Last week we published a story regarding two Pit Bull attacks on humans in Mecklenburg County and one where a Keysville family pet was killed by two Pit Bulls. Since the story ran, we have been notified of another attack on a person and another family pet killed.
As anticipated, we received multiple calls objecting to the article but no letters for print. We also received calls from readers who have had unpleasant experiences with their neighbor’s dogs.
Several interesting comments recurred, all attempting to blur the issue. The first is that there is no such breed as a Pit Bull and that it is impossible to visually identify a Pit Bull.
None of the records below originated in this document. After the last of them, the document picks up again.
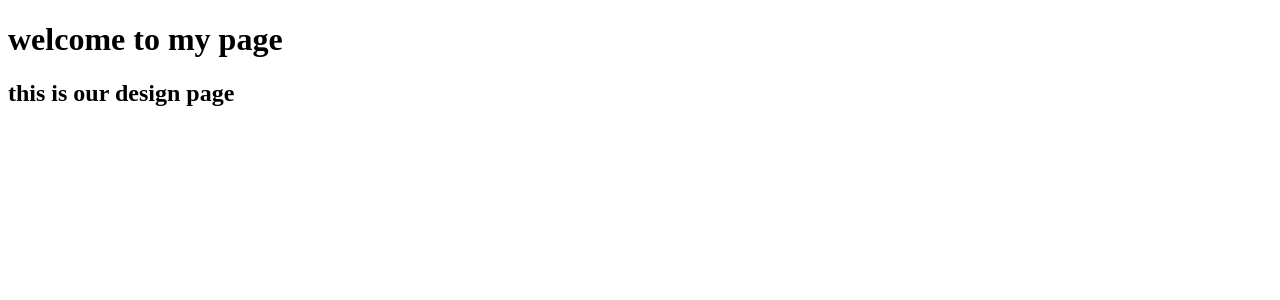
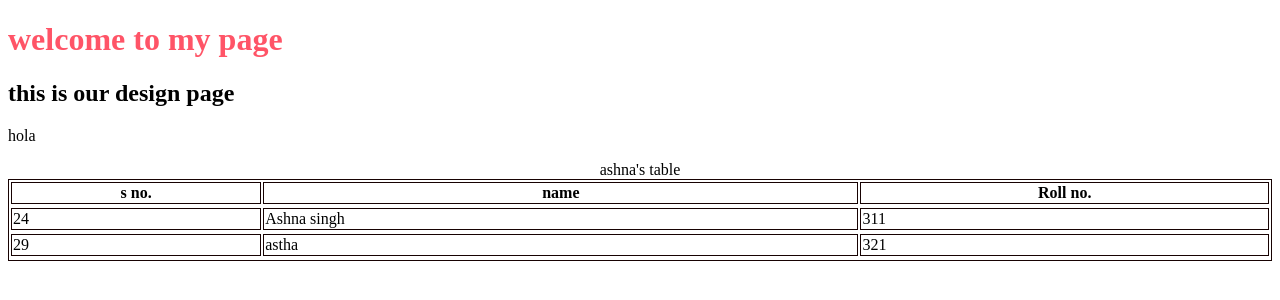
Before and after one commit to ashnaSingh-q/fsd_ashna311-, a plain HTML site: page index.html in a window 1280 px wide. Drawn offline with Linux system fonts and the light colour scheme.

Commit message:
first commit

```diff
--- a/index.html
+++ b/index.html
@@ -4,11 +4,27 @@
     <meta charset="UTF-8">
     <meta name="viewport" content="width=device-width, initial-scale=1.0">
     <title>ash</title>
+    <style>table,td,th{border: 1px solid rgb(23, 2, 2) } </style>
 </head>
 <body>
-    <h1>welcome to my page</h1>
-    <h2>this is our design page
-
-    </h2>
+    <h1 style = "color: #ff5467; width: 1200 px">welcome to my page</h1>
+    <h2>this is our design page</h2>
+    <p> hola</p>
+    <table style="width: 100%;"><caption>ashna's table</caption>
+        <tr>
+            <th>s no.</th>
+            <th>name </th>
+            <th>Roll no.</th>
+        <tr>
+        <tr>
+        <td>24</td>
+        <td>Ashna singh</td>
+        <td>311</td>
+        <tr>
+        <tr>
+            <td>29</td>
+            <td>astha</td>
+            <td>321</td>
+        <tr>
 </body>
 </html>
```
All I can say to that is BULL. In all of the cases we reported in the local attacks the dog was identified by the owners as a Pit Bull. One of the owners breeds and sells Pit Bulls, which is difficult if there isn’t any such dog.
I just had a visit with Buster who came by the office. Buster is a gentleman and Buster is a Pit Bull. He is well trained and is not allowed to run loose in the neighborhood. Buster’s owner calls him a Pit and anyone who sees Buster would call him a Pit Bull.
Another interesting comment is that “most dogs are mixed breed so how does anyone know which part of the mix is responsible for the attack?” Labrador Retrievers are the most popular dog in the United States. In the past 30 years they have been involved in three fatal attacks on humans. In an 11-year period Pit Bulls and Pit mixes (number 79 in popularity) have been involved in 232 fatal attacks on humans. Who would even think of blaming the Labrador in a Lab/Pit cross?
The final comment is, “There are no bad dogs, just bad owners.” If that is true, what is it about Pit Bulls that attracts bad owners? 80 percent of severe attacks and fatal attacks are by Pit Bulls. Does this mean 80 percent of Pit Bull owners are bad owners? If so, something should be done to protect the dogs from bad owners.
We should identify the problem and find a solution, not play word games about a real danger.